Good news! It can! 🙂
It turns out the micro controller that is used (CS2105G0-S12) offers a nice pin (Pin 7 – I/O) to be used for external electronics. Conveniently the PCB has a test pad (T4) that one can solder to.
The layout shows how the Wemos D1 mini is powered. It runs MicroPython, only when the alarm goes off. An alarm must be active for about 20-30 seconds for a message to go through. The wifi module connects to a local wifi network and sends a MQTT message to a pre-defined channel.
The I/O-Pin 7 of the smoke detector is high at 9V when smoke is detected. The Mosfet will be switched on and the battery now powers the D1 mini as well, allowing notifications via network. The ESP8266 on the board is flashed with MicroPython. The script connects to the local wifi and notifies home-assistant via MQTT that smoke is detected. Home-Assistant does the rest.
At some point I’m planning on releasing the source code and the vector files for the Wordclock face. Have still some cleaning up to do. In the mean time: there are several word clock projects out there that use a Raspberry Pi and Python; just search for them.
I was looking for sensors that allow to monitor the status of a door. Typically those are magnet triggered switches that send some sort of signal when the magnet moves away and comes back. I wanted something based on Z-Wave. I’ve already light switch relays that are running on Z-Wave and am very happy with them. Z-Wave is on the pricier end of RF-devices. 433Mhz switches would be much cheaper, but Z-Wave offers nicer handling and hopefully more reliability.
Many of these sensors come in at around 40€. That is quite pricy so I opted for the cheap chinese solution at around 13.5€ per piece. You just have to be patient: 4+ weeks delivery time.
Setup into Home Assistant was straight forward. Add the device to the Z-Wave network via the web interface, rename it to mydoor… but then… How does the device report ‘door open’? The binary sensor that showed up, did nothing.
After some fiddling and searching I found that the sensor.mydoor_access_control changes it’s state rather unspectacularly from 23 to 22. It’s so inconspicuous that I didn’t notice the change the first few times I kept looking for changes.

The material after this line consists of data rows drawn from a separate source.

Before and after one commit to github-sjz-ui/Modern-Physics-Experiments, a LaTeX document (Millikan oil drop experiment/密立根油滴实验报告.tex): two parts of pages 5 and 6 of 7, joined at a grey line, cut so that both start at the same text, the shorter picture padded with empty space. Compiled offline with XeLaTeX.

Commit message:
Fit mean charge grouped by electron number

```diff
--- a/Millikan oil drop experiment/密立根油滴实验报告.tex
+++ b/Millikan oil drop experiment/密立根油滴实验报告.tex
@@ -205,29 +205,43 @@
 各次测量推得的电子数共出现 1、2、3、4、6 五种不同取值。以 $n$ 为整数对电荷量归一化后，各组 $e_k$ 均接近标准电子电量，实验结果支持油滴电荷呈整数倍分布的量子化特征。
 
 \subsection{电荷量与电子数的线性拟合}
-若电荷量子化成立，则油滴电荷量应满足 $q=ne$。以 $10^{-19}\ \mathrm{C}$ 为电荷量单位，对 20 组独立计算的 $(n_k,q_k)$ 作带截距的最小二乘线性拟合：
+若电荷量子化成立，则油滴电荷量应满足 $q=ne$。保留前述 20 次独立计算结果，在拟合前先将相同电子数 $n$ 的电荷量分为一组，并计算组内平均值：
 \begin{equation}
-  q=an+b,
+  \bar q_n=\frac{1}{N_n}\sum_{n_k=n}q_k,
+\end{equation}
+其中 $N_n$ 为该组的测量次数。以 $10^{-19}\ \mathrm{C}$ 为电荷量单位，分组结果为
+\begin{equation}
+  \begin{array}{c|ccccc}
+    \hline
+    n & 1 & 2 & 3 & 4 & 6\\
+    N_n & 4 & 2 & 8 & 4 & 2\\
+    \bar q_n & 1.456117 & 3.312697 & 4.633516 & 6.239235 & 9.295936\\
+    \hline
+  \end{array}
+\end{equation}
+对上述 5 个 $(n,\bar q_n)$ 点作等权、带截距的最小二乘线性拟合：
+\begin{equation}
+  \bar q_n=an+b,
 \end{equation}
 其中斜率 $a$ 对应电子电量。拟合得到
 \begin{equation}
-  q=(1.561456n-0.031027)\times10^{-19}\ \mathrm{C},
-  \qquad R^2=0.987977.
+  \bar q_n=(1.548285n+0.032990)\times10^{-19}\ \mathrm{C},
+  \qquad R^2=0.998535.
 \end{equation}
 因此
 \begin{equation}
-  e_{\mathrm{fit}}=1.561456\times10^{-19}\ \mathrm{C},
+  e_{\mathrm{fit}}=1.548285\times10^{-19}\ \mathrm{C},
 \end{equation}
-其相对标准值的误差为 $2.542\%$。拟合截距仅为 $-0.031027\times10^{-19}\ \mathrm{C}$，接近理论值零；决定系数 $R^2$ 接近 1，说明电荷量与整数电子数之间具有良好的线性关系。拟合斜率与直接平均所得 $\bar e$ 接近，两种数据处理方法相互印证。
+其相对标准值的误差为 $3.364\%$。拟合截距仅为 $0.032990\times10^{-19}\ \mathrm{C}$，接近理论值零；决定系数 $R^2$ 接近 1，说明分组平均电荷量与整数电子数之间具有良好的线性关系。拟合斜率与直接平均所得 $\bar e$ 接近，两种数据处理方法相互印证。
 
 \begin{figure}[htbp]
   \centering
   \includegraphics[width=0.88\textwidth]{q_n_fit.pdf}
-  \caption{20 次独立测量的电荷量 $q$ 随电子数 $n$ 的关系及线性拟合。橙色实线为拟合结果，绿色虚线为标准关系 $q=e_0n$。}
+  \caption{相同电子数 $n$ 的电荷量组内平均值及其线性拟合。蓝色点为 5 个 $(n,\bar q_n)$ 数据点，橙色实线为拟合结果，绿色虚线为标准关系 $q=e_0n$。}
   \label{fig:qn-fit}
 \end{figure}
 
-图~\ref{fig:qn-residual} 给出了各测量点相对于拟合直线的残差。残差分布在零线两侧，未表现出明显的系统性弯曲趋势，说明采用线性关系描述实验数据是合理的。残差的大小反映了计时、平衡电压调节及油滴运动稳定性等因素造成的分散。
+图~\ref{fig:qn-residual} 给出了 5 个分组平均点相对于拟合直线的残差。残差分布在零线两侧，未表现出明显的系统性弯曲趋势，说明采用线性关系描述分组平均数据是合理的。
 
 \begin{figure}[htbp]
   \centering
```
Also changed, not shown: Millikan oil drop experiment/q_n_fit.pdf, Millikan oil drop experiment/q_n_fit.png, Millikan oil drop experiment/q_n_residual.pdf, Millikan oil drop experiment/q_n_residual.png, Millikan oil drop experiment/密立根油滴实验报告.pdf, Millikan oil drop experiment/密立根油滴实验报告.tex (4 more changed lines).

Perfect! there is something we can use to integrate it to Home Assistant for automation and other stuff. Luckily there are templates that allow us to turn this into a binary sensor which is more useful in automations.
Add this to your configuration.yml:
I’ve been playing around with MicroPython and Home Assistant. MicroPython is a ‘bare-metal’-Python flavor that you can use to program ICs. Home Assistant is a home automation and home control software written in Python 3. It can be hosted on a Raspberry Pi. It enables you to connect a vast amount of different devices: lights, switches, sensors, locks etc.
This is a raw guide on how to make your own smart plug and connecting it to MQTT which is then connected to Home Assistant.
You will need a relay board (single relay), a NodeMCU board, a power adapter for 5V, a case, a button, some wire and a 1k resistor.
Connect the devices according to this schema (WARNING: Don’t do this if you’re not comfortable handling mains power!). Don’t forget earthing (it’s not on the diagram):
See the Home Assistant documentation for how to integrate the MQTT part with Home Assistant.
The nice thing is: you can press the button to switch the device. The status of the device will update via MQTT and Home Assistant gets a correct status update. You can of course switch the device from within Home Assistant as well.
XMPP (aka Jabber) in combination with OTR is a secure way to chat with others. There are some public servers available, but their popularity centralizes the infrastructure and leaves single points of failure. A recent example is Chaos Computer Club’s Jabber server (jabber.ccc.de) which was down for some days between Christmas and New Years 2014/2015, as a consequence of a DOS attack.
I’ve been using the same old brushes for more than a year now on our “Profimaster Robot Model 2712”. They are a little misdesigned, as the brushes go under the wheels of the robot, which makes them tare. Continue reading Fixing brushes of the iRobot…→